North Jersey Pride festival undeterred on day of terrorist massacre in Orlando
MAPLEWOOD -- Organizers of the North Jersey Pride festival couldn't have asked for a better day. Clear blue sky, warm air, cool breezes.
But news earlier in the morning that a gay club in Orlando, Fla., had been the target of a terrorist attack, resulting in the largest loss of life in a single mass shooting in the nation's history, cast a pall over the otherwise upbeat event.
"The mood is a bit more somber," said Dev Gannon of the Gay Activist Alliance in Morris County. "But we are not going to let this stop the LGBT message of our right to celebrate pride.
"We are not going to let some crazy person take that away from us. We're going to honor the memory of the people that were attacked and injured by continuing to do what we do best, which is to celebrate gay diversity."

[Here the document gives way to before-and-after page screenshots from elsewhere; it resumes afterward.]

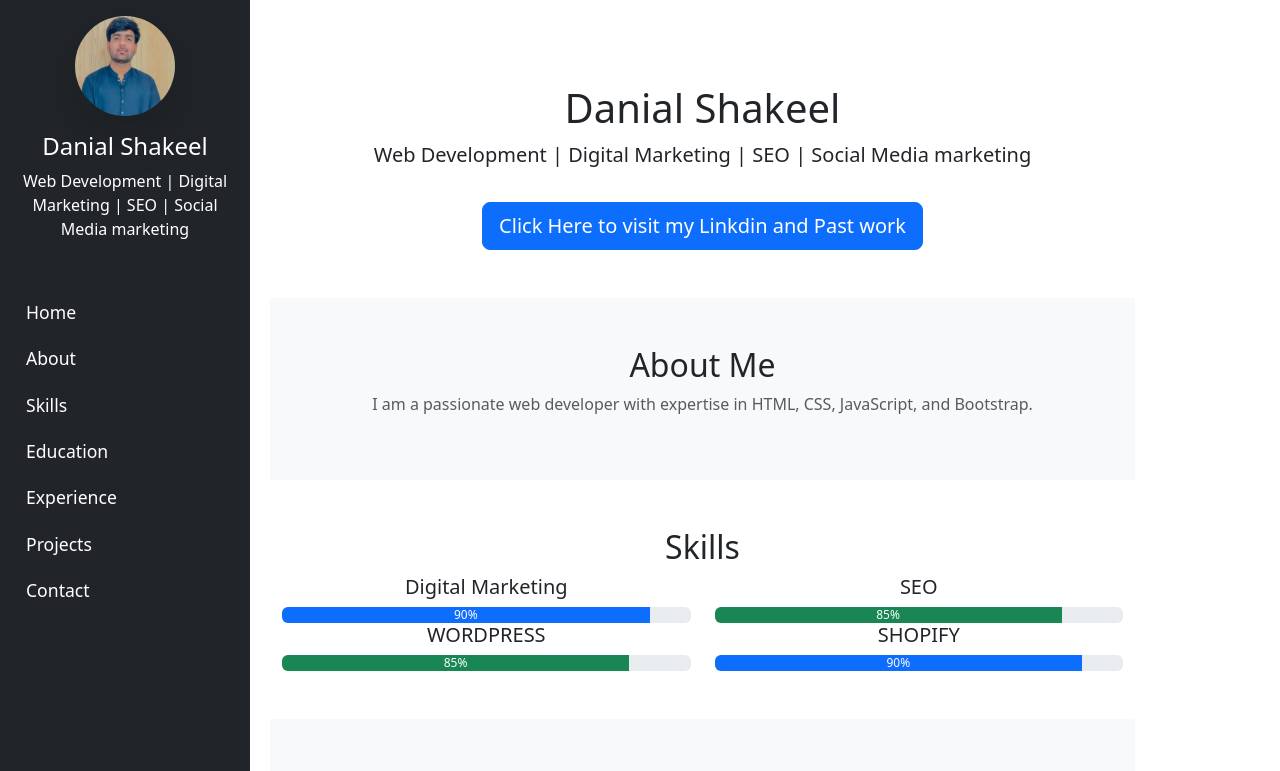
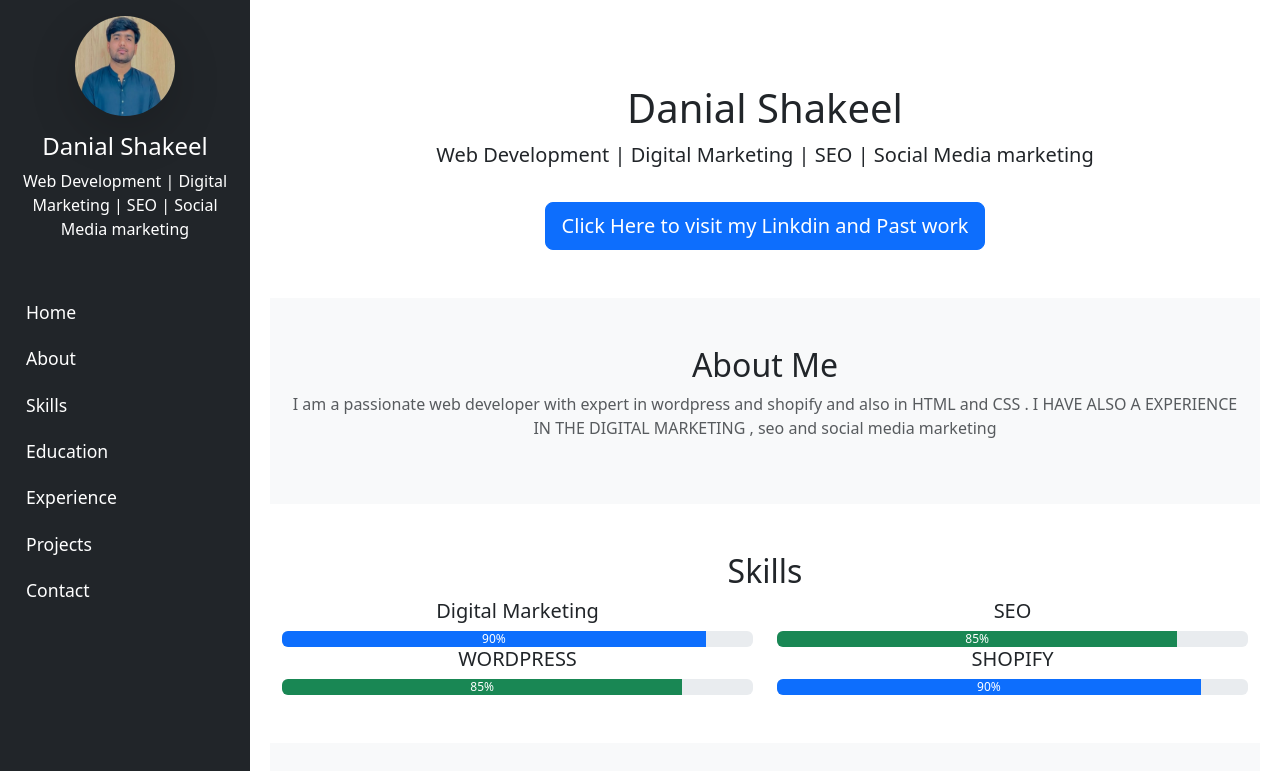
Before and after one commit to danial-23175/REACT-CSS-PORTFOLIO-2025, a React (Create React App) app: page / in a window 1280 px wide. Shown: the top 771 px of the page. Built offline with nearby package versions, Linux system fonts and the light colour scheme.

Commit message:
Update About.js

```diff
--- a/src/pages/About.js
+++ b/src/pages/About.js
@@ -1,4 +1,4 @@
-// src/pages/About.js
+
 import React from 'react';
 
 const About = () => {
@@ -7,7 +7,9 @@ const About = () => {
       <div className="container">
         <h2>About Me</h2>
         <p className="text-muted">
-          I am a passionate web developer with expertise in HTML, CSS, JavaScript, and Bootstrap.
+
+          I am a passionate web developer with expert in wordpress and shopify and also in HTML and CSS . I HAVE ALSO A EXPERIENCE IN THE DIGITAL MARKETING , seo and social media marketing
+
         </p>
       </div>
     </section>
```
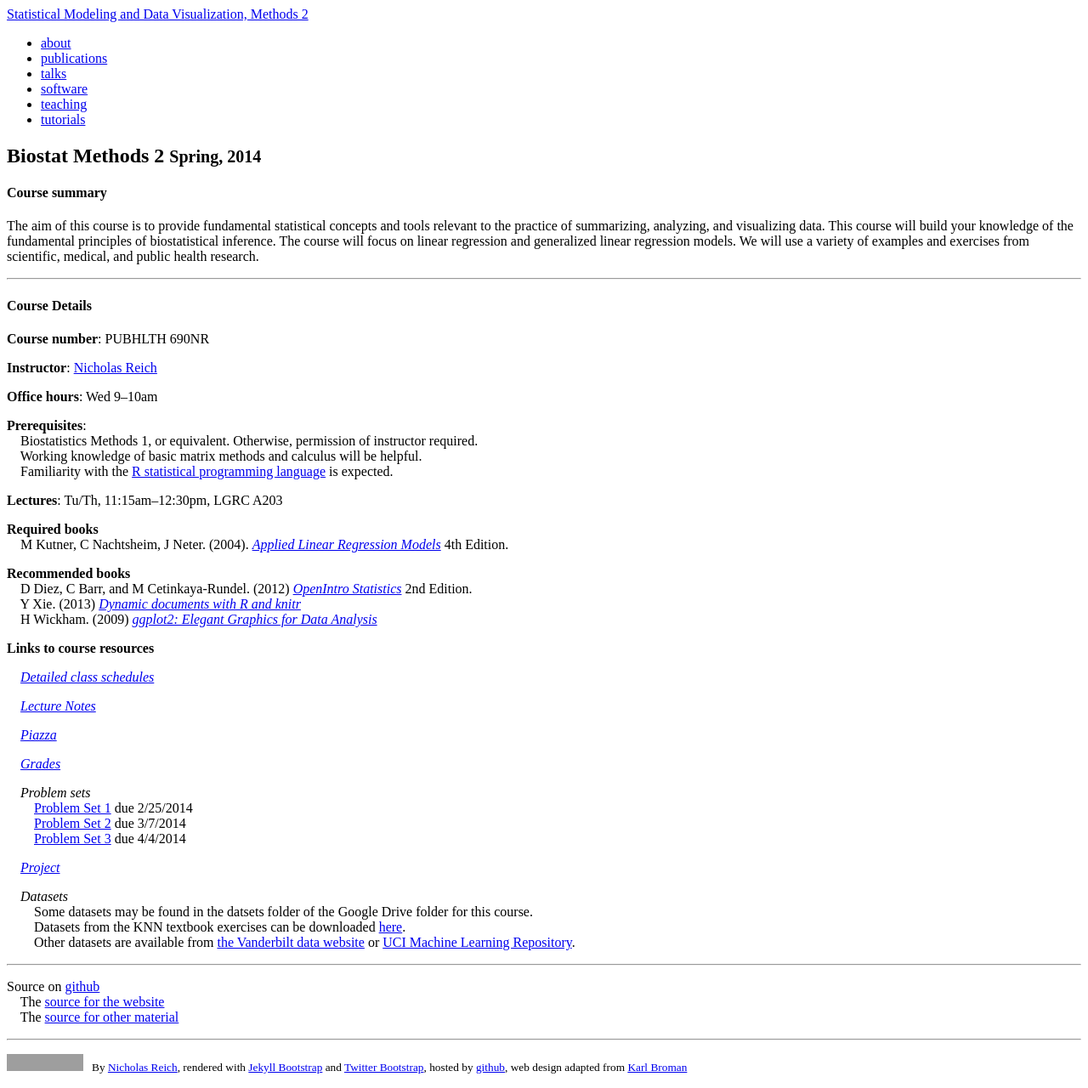
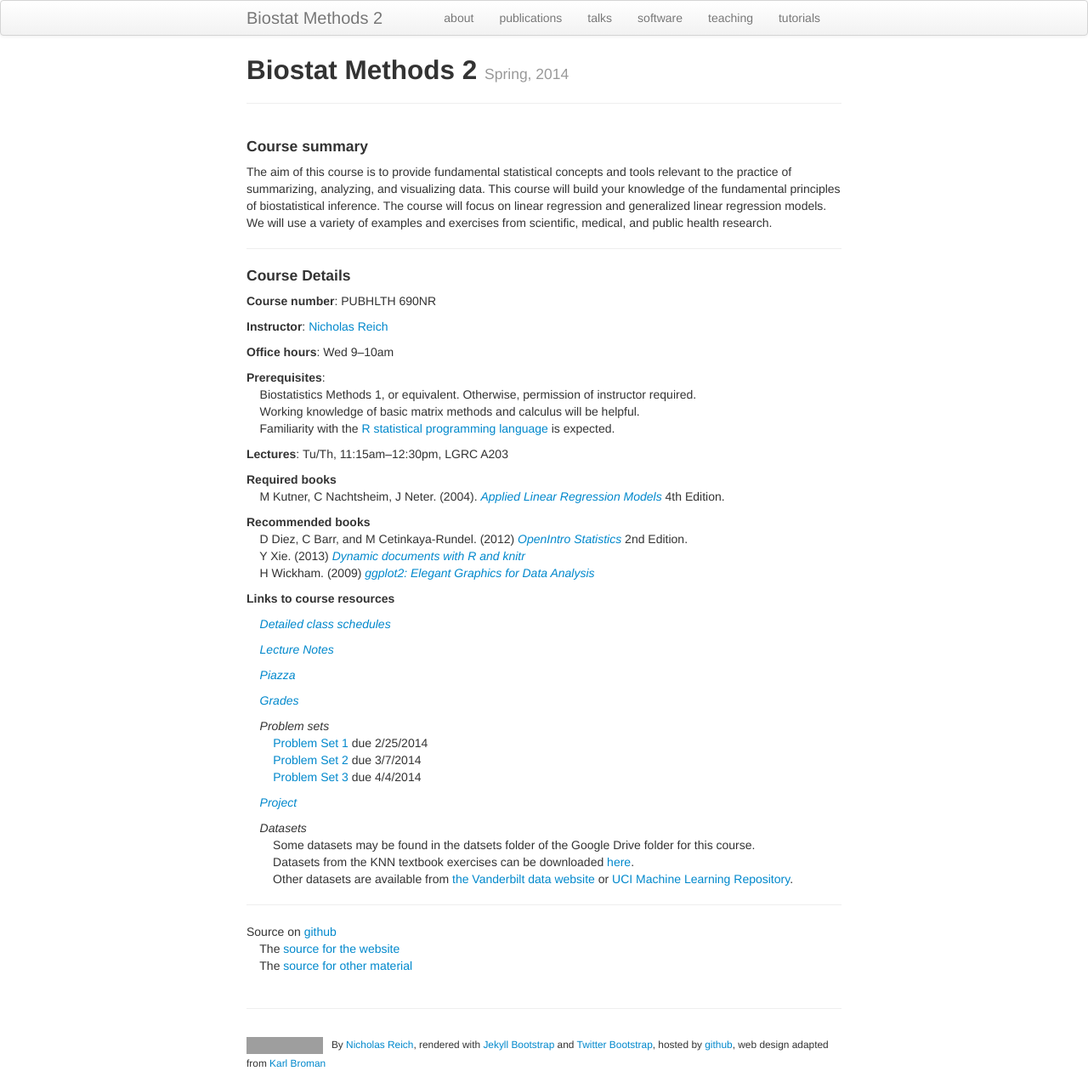
Before and after one commit to nickreich/stat-modeling-2015, a Jekyll site: the page built from index.md, in a window 1280 px wide. Shown: the whole page at 85% size. Built offline with Jekyll 4.4.1, drawn with Linux system fonts in a browser that asks for light colours; grey boxes are pictures that could not be loaded.

Commit message:
config changes, updating from last site.

```diff
--- a/_config.yml
+++ b/_config.yml
@@ -9,7 +9,7 @@
 # Themes are encouraged to use these universal variables
 # so be sure to set them if your theme uses them.
 #
-title : Statistical Modeling and Data Visualization, Methods 2
+title : Biostat Methods 2
 author :
   name : Nicholas Reich
   email : nick@umass.edu
@@ -17,7 +17,7 @@
   twitter : reichlab
   feedburner : nil
 
-production_url : http://nickreich.github.io/methods2
+production_url : http://nickreich.github.io/stat-modeling-2015
 
 # All Jekyll-Bootstrap specific configurations are namespaced into this hash
 #
@@ -46,7 +46,7 @@
   #   - Only the following values are falsy: ["", null, false]
   #   - When setting BASE_PATH it must be a valid url.
   #     This means always setting the protocol (http|https) or prefixing with "/"
-  BASE_PATH : http://nickreich.github.io/methods2
+  BASE_PATH : http://nickreich.github.io/stat-modeling-2015
 
   # By default, the asset_path is automatically defined relative to BASE_PATH plus the enabled theme.
   # ex: [BASE_PATH]/assets/themes/[THEME-NAME]
@@ -56,7 +56,7 @@
   #   http://s3.amazonaws.com/yoursite/themes/watermelon
   #   /assets
   #
-  ASSET_PATH : http://nickreich.github.io/methods2/assets/themes/twitter
+  ASSET_PATH : http://nickreich.github.io/stat-modeling-2015/assets/themes/twitter
 
   # These paths are to the main pages Jekyll-Bootstrap ships with.
   # Some JB helpers refer to these paths; change them here if needed.
```
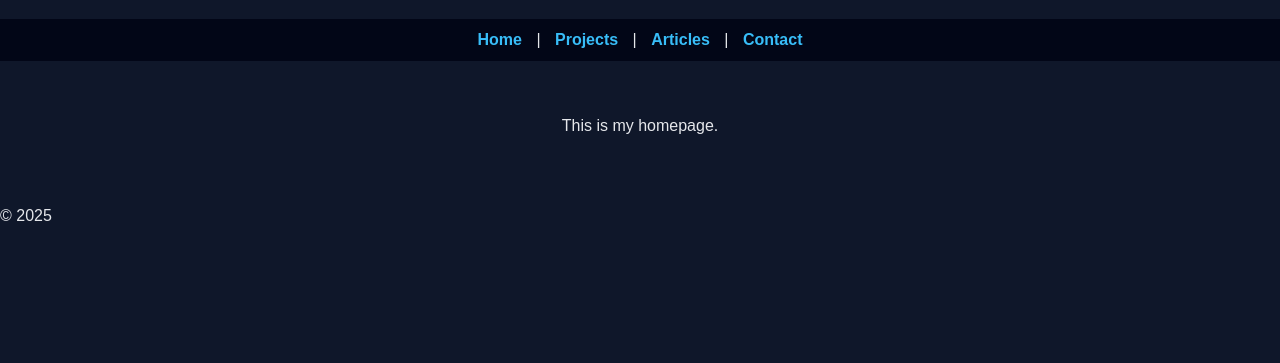
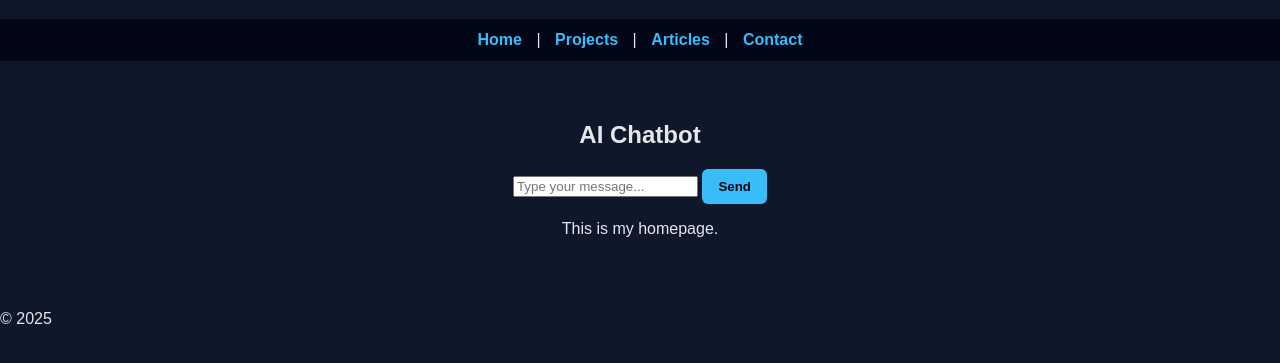
Before and after one commit to assadqureshi163-ux/basic-html-website, a plain HTML site: page index.html in a window 1280 px wide. Shown: the part 61-424 px from the top of the page. Drawn offline with Linux system fonts and the light colour scheme.

Commit message:
Update index.html

```diff
--- a/index.html
+++ b/index.html
@@ -19,6 +19,14 @@
 </nav>
 
 <main>
+  <section id="chatbot">
+  <h2>AI Chatbot</h2>
+
+  <div id="chat-box"></div>
+
+  <input type="text" id="user-input" placeholder="Type your message..." />
+  <button id="send-btn">Send</button>
+</section>
   <p>This is my homepage.</p>
 </main>
 
```
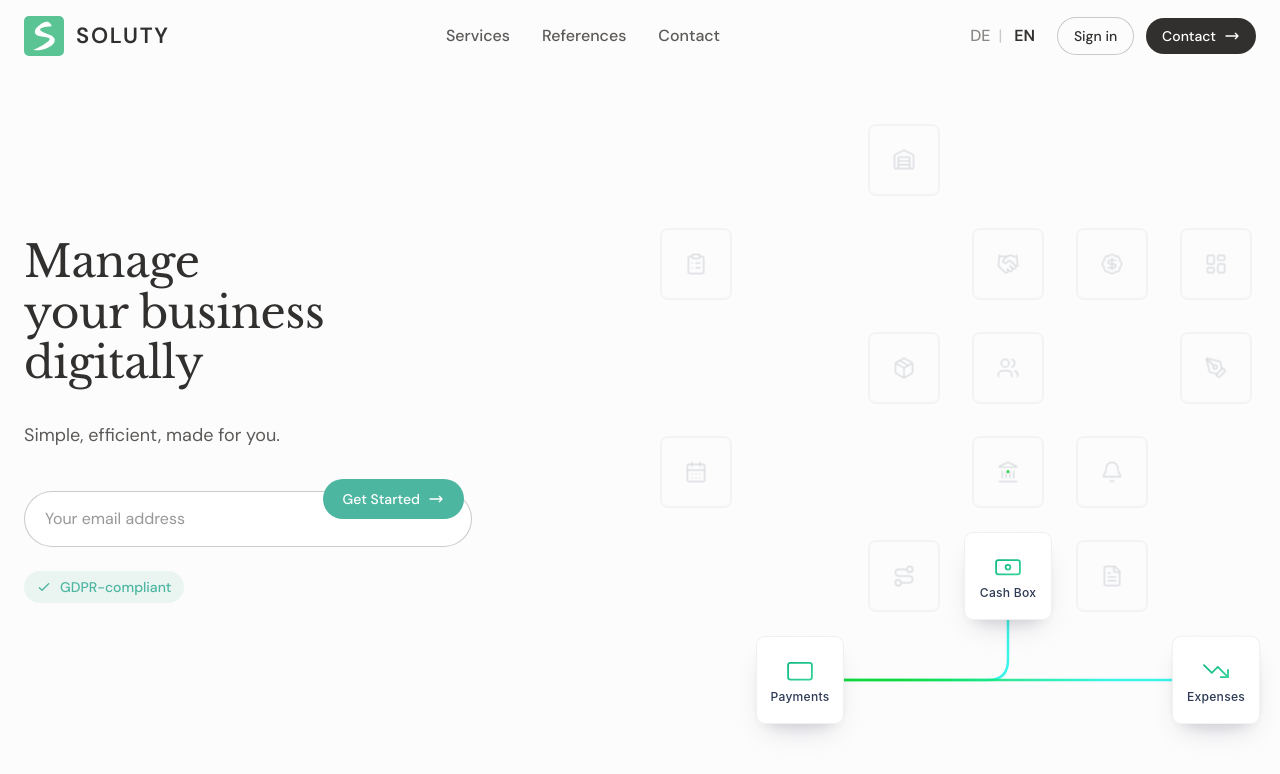
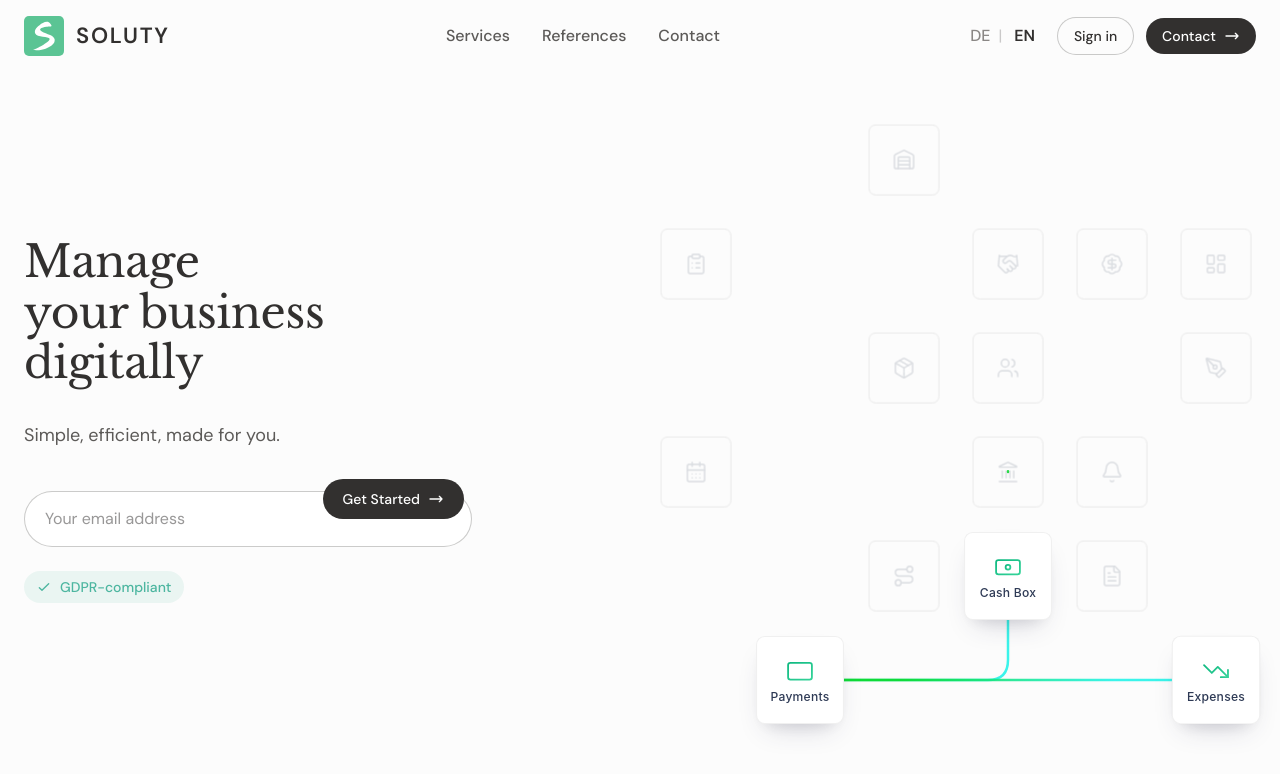
Before and after one commit to zaferkucuk/soluty-website, a Next.js app: page /en in a window 1280 px wide. Shown: the top 774 px of the page. Built offline with nearby package versions, Linux system fonts and the light colour scheme.

Commit message:
fix(hero): update email submit button to primary style (black)
- Change from brand green to primary black (#32302F)
- Consistent with Wealthsimple design system
- Hover: darker black + lift + shadow

```diff
--- a/app/[locale]/components/HeroEmailForm.tsx
+++ b/app/[locale]/components/HeroEmailForm.tsx
@@ -3,12 +3,12 @@
 import { useTranslations } from 'next-intl'
 import { useState } from 'react'
 
-// Design tokens
+// Design tokens (matching Button component)
 const COLORS = {
   textPrimary: '#32302F',
+  textInverse: '#FFFFFF',
   textMuted: '#8A8785',
   brandPrimary: '#4DB6A0',
-  brandHover: '#3DA08C',
   borderStrong: 'rgba(50, 48, 47, 0.25)',
 }
 
@@ -22,7 +22,7 @@ export function HeroEmailForm() {
         type="email"
         placeholder={t('emailPlaceholder')}
         className="
-          w-full h-14 px-5 pr-36
+          w-full h-14 px-5 pr-40
           text-base
           bg-white
           rounded-full
@@ -40,7 +40,7 @@ export function HeroEmailForm() {
           e.currentTarget.style.borderColor = COLORS.borderStrong
         }}
       />
-      {/* Submit Button inside input */}
+      {/* Submit Button inside input - Primary style (black) */}
       <button
         type="button"
         className="
@@ -49,12 +49,12 @@ export function HeroEmailForm() {
           rounded-full px-5
           text-white font-medium text-sm
           transition-all duration-200
-          focus:outline-none focus:ring-2 focus:ring-offset-2
+          focus:outline-none focus:ring-2 focus:ring-offset-2 focus:ring-[#4DB6A0]
         "
         style={{
-          backgroundColor: isHovered ? COLORS.brandHover : COLORS.brandPrimary,
+          backgroundColor: isHovered ? '#1a1918' : COLORS.textPrimary,
           transform: isHovered ? 'translateY(-50%) translateY(-1px)' : 'translateY(-50%)',
-          boxShadow: isHovered ? '0 4px 12px rgba(77, 182, 160, 0.3)' : 'none',
+          boxShadow: isHovered ? '0 4px 12px rgba(50, 48, 47, 0.2)' : 'none',
         }}
         onMouseEnter={() => setIsHovered(true)}
         onMouseLeave={() => setIsHovered(false)}
```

Hundreds of families sat on blankets and milled about on the hillside of Memorial Park, listening to live music while eating hotdogs and lobster rolls. The park was filled with young children too young to understand the news.
"It feels not coincidental that it's at a gay club during pride month," said Jackie McGowan, co-director of Camp Highlight, which supports children of gay and lesbian parents. "When I see something like that happen like in Orlando, I'm just concerned about what that tells our children, that their families aren't accepted."
Mead Winters had just celebrated the 20th anniversary of the North Jersey Gay and Lesbian Bowling League the previous night. He was relieved when he found out that his many friends in Orlando had not been involved in the atrocity.
"I try to keep my pride up and try to keep my spirits up, but in the back of my mind I know that the people who lost family and loved ones are devastated," Winters said. "And all we can do is come to their support and make sure they feel that we are with them on this."
Thousands were expected to attend this year's North Jersey Pride festival. In light of Sunday morning's mass shooting, police said they planned to have increased security at the venue throughout the day.
Maplewood Police Sgt. Connie Fields said additional officers were providing "heightened security" at Memorial Park, but she said the event had been running smoothly.
The shooting at Pulse nightclub, which bills itself as Orlando’s “premier gay nightclub” left 50 people dead and 53 hospitalized. Police say the shooter, Omar Mateen of Port St. Lucie, Fla. entered the club and opened fire at about 2 a.m. He then took hostages. At about 5 a.m., Mateen was shot during a gunfight after a SWAT team entered the club to rescue the hostages. Police are still trying to determine a motive.
Christian Fuscarino, executive director of Garden State Equality, a New Jersey-based advocacy and education organization for the lesbian, gay, bisexual, and transgender community told NJ 101.5 that he believes the gay community was targeted in the mass shooting.
“The shooter entered a gay club and took the lives of 50 members of our community. I have every reason to believe its was targeted,” said Fuscarino, who was attending the North Jersey Pride festival Sunday.
Fuscarino said the fatal shootings were especially heinous since June is Pride month, when LGBT is acknowledged and celebrated.
Toniann Antonelli and the Associated Press contributed to this report.